_PROMPT_. Reprint every line of the data, keeping each character intact.

[[ AVAILABLE DATA, beginning ]]

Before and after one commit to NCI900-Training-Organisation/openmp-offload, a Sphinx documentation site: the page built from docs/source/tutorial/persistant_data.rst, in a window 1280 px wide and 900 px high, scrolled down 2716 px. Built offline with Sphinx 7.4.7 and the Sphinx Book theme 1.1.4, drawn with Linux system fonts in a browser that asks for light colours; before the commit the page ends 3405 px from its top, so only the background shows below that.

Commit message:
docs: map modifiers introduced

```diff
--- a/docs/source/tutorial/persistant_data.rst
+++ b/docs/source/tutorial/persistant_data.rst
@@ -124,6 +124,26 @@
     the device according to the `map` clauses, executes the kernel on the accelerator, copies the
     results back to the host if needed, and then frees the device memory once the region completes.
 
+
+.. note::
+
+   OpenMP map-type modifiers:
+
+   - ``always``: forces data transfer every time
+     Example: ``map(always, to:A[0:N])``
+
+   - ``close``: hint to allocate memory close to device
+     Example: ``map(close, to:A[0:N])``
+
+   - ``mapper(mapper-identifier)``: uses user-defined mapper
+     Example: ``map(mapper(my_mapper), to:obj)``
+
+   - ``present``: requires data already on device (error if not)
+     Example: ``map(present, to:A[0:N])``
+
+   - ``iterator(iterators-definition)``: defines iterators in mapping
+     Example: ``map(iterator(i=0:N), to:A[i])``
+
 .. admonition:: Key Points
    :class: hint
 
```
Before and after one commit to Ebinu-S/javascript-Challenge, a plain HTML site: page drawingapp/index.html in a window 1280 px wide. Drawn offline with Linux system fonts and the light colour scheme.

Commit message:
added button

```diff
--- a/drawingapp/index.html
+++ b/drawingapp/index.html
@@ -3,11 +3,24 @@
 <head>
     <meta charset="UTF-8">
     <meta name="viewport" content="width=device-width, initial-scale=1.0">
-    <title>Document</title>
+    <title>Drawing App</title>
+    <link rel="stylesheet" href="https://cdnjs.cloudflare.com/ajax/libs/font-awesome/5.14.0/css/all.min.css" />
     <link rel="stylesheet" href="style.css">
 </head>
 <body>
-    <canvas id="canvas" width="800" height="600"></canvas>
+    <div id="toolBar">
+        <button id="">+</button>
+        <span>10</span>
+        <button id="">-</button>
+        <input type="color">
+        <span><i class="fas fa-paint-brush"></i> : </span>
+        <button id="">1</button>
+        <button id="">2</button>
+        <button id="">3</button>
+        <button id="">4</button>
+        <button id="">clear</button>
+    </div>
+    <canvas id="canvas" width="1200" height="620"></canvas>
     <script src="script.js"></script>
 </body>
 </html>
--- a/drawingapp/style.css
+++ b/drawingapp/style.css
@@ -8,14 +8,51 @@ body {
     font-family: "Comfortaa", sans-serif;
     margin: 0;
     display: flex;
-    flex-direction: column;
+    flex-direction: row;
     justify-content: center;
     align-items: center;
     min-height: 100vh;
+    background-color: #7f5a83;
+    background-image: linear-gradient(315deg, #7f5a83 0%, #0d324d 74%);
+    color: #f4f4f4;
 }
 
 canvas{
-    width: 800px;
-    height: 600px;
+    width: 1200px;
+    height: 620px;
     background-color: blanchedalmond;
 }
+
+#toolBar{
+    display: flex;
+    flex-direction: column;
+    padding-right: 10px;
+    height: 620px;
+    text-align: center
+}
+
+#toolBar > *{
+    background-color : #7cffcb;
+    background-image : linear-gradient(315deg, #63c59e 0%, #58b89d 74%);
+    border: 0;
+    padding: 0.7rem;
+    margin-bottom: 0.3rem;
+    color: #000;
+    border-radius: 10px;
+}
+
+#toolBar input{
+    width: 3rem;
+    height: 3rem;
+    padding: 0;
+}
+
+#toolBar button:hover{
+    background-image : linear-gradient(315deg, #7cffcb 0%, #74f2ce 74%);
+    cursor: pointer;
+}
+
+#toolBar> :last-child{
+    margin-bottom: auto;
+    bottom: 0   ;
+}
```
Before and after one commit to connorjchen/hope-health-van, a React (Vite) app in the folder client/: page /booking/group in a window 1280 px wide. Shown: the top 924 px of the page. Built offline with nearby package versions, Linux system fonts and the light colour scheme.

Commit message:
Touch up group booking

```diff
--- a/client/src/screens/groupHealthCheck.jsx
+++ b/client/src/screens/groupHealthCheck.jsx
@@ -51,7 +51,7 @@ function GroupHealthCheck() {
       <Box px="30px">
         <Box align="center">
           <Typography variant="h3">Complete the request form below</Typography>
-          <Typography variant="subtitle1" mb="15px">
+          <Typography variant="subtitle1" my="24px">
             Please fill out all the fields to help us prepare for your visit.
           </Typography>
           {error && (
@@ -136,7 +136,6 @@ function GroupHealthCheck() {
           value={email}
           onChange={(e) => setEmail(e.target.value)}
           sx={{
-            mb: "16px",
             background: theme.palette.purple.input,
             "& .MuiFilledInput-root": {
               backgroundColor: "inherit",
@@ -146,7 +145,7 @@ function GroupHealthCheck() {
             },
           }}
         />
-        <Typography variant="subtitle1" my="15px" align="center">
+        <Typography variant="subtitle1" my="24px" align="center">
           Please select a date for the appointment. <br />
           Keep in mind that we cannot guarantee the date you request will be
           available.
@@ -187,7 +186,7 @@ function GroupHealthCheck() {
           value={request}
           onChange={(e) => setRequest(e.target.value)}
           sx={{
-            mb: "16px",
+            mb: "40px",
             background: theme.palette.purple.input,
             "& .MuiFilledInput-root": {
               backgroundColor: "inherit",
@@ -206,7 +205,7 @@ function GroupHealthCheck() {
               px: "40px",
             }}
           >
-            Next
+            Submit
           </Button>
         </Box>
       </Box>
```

[[ AVAILABLE DATA, end ]]

_SOLUTION TO THE PROBLEM_.
Before and after one commit to NCI900-Training-Organisation/openmp-offload, a Sphinx documentation site: the page built from docs/source/tutorial/persistant_data.rst, in a window 1280 px wide and 900 px high, scrolled down 2716 px. Built offline with Sphinx 7.4.7 and the Sphinx Book theme 1.1.4, drawn with Linux system fonts in a browser that asks for light colours; before the commit the page ends 3405 px from its top, so only the background shows below that.

Commit message:
docs: map modifiers introduced

```diff
--- a/docs/source/tutorial/persistant_data.rst
+++ b/docs/source/tutorial/persistant_data.rst
@@ -124,6 +124,26 @@
     the device according to the `map` clauses, executes the kernel on the accelerator, copies the
     results back to the host if needed, and then frees the device memory once the region completes.
 
+
+.. note::
+
+   OpenMP map-type modifiers:
+
+   - ``always``: forces data transfer every time
+     Example: ``map(always, to:A[0:N])``
+
+   - ``close``: hint to allocate memory close to device
+     Example: ``map(close, to:A[0:N])``
+
+   - ``mapper(mapper-identifier)``: uses user-defined mapper
+     Example: ``map(mapper(my_mapper), to:obj)``
+
+   - ``present``: requires data already on device (error if not)
+     Example: ``map(present, to:A[0:N])``
+
+   - ``iterator(iterators-definition)``: defines iterators in mapping
+     Example: ``map(iterator(i=0:N), to:A[i])``
+
 .. admonition:: Key Points
    :class: hint
 
```
Before and after one commit to Ebinu-S/javascript-Challenge, a plain HTML site: page drawingapp/index.html in a window 1280 px wide. Drawn offline with Linux system fonts and the light colour scheme.

Commit message:
added button

```diff
--- a/drawingapp/index.html
+++ b/drawingapp/index.html
@@ -3,11 +3,24 @@
 <head>
     <meta charset="UTF-8">
     <meta name="viewport" content="width=device-width, initial-scale=1.0">
-    <title>Document</title>
+    <title>Drawing App</title>
+    <link rel="stylesheet" href="https://cdnjs.cloudflare.com/ajax/libs/font-awesome/5.14.0/css/all.min.css" />
     <link rel="stylesheet" href="style.css">
 </head>
 <body>
-    <canvas id="canvas" width="800" height="600"></canvas>
+    <div id="toolBar">
+        <button id="">+</button>
+        <span>10</span>
+        <button id="">-</button>
+        <input type="color">
+        <span><i class="fas fa-paint-brush"></i> : </span>
+        <button id="">1</button>
+        <button id="">2</button>
+        <button id="">3</button>
+        <button id="">4</button>
+        <button id="">clear</button>
+    </div>
+    <canvas id="canvas" width="1200" height="620"></canvas>
     <script src="script.js"></script>
 </body>
 </html>
--- a/drawingapp/style.css
+++ b/drawingapp/style.css
@@ -8,14 +8,51 @@ body {
     font-family: "Comfortaa", sans-serif;
     margin: 0;
     display: flex;
-    flex-direction: column;
+    flex-direction: row;
     justify-content: center;
     align-items: center;
     min-height: 100vh;
+    background-color: #7f5a83;
+    background-image: linear-gradient(315deg, #7f5a83 0%, #0d324d 74%);
+    color: #f4f4f4;
 }
 
 canvas{
-    width: 800px;
-    height: 600px;
+    width: 1200px;
+    height: 620px;
     background-color: blanchedalmond;
 }
+
+#toolBar{
+    display: flex;
+    flex-direction: column;
+    padding-right: 10px;
+    height: 620px;
+    text-align: center
+}
+
+#toolBar > *{
+    background-color : #7cffcb;
+    background-image : linear-gradient(315deg, #63c59e 0%, #58b89d 74%);
+    border: 0;
+    padding: 0.7rem;
+    margin-bottom: 0.3rem;
+    color: #000;
+    border-radius: 10px;
+}
+
+#toolBar input{
+    width: 3rem;
+    height: 3rem;
+    padding: 0;
+}
+
+#toolBar button:hover{
+    background-image : linear-gradient(315deg, #7cffcb 0%, #74f2ce 74%);
+    cursor: pointer;
+}
+
+#toolBar> :last-child{
+    margin-bottom: auto;
+    bottom: 0   ;
+}
```
Before and after one commit to connorjchen/hope-health-van, a React (Vite) app in the folder client/: page /booking/group in a window 1280 px wide. Shown: the top 924 px of the page. Built offline with nearby package versions, Linux system fonts and the light colour scheme.

Commit message:
Touch up group booking

```diff
--- a/client/src/screens/groupHealthCheck.jsx
+++ b/client/src/screens/groupHealthCheck.jsx
@@ -51,7 +51,7 @@ function GroupHealthCheck() {
       <Box px="30px">
         <Box align="center">
           <Typography variant="h3">Complete the request form below</Typography>
-          <Typography variant="subtitle1" mb="15px">
+          <Typography variant="subtitle1" my="24px">
             Please fill out all the fields to help us prepare for your visit.
           </Typography>
           {error && (
@@ -136,7 +136,6 @@ function GroupHealthCheck() {
           value={email}
           onChange={(e) => setEmail(e.target.value)}
           sx={{
-            mb: "16px",
             background: theme.palette.purple.input,
             "& .MuiFilledInput-root": {
               backgroundColor: "inherit",
@@ -146,7 +145,7 @@ function GroupHealthCheck() {
             },
           }}
         />
-        <Typography variant="subtitle1" my="15px" align="center">
+        <Typography variant="subtitle1" my="24px" align="center">
           Please select a date for the appointment. <br />
           Keep in mind that we cannot guarantee the date you request will be
           available.
@@ -187,7 +186,7 @@ function GroupHealthCheck() {
           value={request}
           onChange={(e) => setRequest(e.target.value)}
           sx={{
-            mb: "16px",
+            mb: "40px",
             background: theme.palette.purple.input,
             "& .MuiFilledInput-root": {
               backgroundColor: "inherit",
@@ -206,7 +205,7 @@ function GroupHealthCheck() {
               px: "40px",
             }}
           >
-            Next
+            Submit
           </Button>
         </Box>
       </Box>
```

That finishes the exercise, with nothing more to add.